▸ **WORK TO COMPLETE**:
Copy each line below that includes "parent".

▸ **EXERCISE MATERIAL**:
▽
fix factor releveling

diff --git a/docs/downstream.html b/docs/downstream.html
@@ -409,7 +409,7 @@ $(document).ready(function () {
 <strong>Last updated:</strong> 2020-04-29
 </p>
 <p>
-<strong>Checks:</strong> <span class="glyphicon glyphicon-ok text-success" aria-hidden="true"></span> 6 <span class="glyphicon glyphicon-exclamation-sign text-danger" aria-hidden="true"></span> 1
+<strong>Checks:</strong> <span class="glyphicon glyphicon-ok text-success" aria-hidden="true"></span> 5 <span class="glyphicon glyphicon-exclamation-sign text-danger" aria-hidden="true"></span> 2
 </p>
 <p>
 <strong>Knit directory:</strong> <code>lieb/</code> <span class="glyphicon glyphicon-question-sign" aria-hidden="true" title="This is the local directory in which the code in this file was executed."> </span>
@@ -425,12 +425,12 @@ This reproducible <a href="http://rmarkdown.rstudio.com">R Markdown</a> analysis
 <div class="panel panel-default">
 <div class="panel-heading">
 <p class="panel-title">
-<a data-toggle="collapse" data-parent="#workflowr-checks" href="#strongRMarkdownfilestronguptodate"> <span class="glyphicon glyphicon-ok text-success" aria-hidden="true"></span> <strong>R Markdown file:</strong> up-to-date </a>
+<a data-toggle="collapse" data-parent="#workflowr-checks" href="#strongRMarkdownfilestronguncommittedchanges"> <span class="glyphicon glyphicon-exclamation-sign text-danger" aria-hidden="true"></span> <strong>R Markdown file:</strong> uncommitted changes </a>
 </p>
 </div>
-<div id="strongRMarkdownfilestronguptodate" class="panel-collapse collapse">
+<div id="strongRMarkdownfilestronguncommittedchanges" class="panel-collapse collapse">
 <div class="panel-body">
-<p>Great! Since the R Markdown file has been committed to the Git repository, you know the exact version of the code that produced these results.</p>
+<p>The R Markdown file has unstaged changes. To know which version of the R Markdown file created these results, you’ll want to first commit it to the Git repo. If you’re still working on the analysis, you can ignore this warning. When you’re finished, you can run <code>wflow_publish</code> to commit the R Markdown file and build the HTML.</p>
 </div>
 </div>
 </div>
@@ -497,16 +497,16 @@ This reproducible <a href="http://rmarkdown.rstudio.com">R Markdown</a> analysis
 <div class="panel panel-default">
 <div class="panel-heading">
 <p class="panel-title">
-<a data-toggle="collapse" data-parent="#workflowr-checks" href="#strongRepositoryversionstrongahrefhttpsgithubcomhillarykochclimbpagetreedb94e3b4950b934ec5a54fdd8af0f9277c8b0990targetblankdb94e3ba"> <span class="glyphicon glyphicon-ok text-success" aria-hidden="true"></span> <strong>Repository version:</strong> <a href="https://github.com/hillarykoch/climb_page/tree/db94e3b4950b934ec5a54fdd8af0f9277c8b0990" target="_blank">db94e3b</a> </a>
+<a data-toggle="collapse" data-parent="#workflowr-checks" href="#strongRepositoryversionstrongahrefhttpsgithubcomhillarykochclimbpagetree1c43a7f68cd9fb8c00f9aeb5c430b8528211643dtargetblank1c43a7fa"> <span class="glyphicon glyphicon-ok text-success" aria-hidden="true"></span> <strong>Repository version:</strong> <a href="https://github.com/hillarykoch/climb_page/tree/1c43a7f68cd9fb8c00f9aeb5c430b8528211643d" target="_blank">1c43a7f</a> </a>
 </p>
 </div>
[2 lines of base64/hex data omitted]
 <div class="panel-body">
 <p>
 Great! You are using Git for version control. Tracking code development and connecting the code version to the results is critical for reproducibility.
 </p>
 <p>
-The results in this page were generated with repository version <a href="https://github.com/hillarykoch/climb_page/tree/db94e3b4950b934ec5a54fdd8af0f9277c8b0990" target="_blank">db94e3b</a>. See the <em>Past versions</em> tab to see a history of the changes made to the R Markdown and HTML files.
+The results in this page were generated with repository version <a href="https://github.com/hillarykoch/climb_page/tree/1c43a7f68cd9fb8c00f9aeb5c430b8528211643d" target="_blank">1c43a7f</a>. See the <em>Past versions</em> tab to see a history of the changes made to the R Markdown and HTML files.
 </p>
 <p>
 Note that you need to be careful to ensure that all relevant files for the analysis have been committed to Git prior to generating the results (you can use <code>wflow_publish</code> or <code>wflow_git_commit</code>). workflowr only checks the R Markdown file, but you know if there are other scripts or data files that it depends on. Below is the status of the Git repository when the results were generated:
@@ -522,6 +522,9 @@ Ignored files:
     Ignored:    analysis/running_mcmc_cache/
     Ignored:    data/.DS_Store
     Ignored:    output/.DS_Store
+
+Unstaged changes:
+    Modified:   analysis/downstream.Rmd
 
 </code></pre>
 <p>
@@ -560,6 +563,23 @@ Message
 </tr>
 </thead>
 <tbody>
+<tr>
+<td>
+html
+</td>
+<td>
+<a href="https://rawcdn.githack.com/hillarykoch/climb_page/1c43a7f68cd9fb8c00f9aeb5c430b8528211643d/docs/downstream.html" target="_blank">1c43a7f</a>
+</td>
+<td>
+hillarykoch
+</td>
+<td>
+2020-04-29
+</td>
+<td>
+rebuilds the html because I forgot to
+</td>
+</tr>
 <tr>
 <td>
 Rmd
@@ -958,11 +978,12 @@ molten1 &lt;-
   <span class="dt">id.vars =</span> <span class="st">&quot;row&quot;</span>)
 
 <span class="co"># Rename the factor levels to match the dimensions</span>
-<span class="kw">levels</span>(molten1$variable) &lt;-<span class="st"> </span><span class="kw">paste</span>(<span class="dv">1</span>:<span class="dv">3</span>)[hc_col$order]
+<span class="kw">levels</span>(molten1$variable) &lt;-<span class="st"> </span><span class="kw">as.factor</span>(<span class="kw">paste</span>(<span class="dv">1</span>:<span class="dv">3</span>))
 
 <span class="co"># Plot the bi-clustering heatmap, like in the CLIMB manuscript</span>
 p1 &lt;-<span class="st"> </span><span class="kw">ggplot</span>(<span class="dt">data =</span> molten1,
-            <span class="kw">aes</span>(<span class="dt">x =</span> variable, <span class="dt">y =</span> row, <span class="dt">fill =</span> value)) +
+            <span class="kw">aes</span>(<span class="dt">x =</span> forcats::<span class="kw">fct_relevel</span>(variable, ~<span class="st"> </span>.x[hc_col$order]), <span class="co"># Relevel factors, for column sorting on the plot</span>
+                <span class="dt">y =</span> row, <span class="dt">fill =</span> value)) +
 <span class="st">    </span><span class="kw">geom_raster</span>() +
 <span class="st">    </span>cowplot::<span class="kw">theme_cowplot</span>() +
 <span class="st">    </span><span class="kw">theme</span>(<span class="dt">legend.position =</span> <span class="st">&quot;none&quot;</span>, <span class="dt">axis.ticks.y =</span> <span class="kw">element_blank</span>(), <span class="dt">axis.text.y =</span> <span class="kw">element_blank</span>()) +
△
▸ **SOLVED EXERCISE**:
-<a data-toggle="collapse" data-parent="#workflowr-checks" href="#strongRMarkdownfilestronguptodate"> <span class="glyphicon glyphicon-ok text-success" aria-hidden="true"></span> <strong>R Markdown file:</strong> up-to-date </a>
+<a data-toggle="collapse" data-parent="#workflowr-checks" href="#strongRMarkdownfilestronguncommittedchanges"> <span class="glyphicon glyphicon-exclamation-sign text-danger" aria-hidden="true"></span> <strong>R Markdown file:</strong> uncommitted changes </a>
-<a data-toggle="collapse" data-parent="#workflowr-checks" href="#strongRepositoryversionstrongahrefhttpsgithubcomhillarykochclimbpagetreedb94e3b4950b934ec5a54fdd8af0f9277c8b0990targetblankdb94e3ba"> <span class="glyphicon glyphicon-ok text-success" aria-hidden="true"></span> <strong>Repository version:</strong> <a href="https://github.com/hillarykoch/climb_page/tree/db94e3b4950b934ec5a54fdd8af0f9277c8b0990" target="_blank">db94e3b</a> </a>
+<a data-toggle="collapse" data-parent="#workflowr-checks" href="#strongRepositoryversionstrongahrefhttpsgithubcomhillarykochclimbpagetree1c43a7f68cd9fb8c00f9aeb5c430b8528211643dtargetblank1c43a7fa"> <span class="glyphicon glyphicon-ok text-success" aria-hidden="true"></span> <strong>Repository version:</strong> <a href="https://github.com/hillarykoch/climb_page/tree/1c43a7f68cd9fb8c00f9aeb5c430b8528211643d" target="_blank">1c43a7f</a> </a>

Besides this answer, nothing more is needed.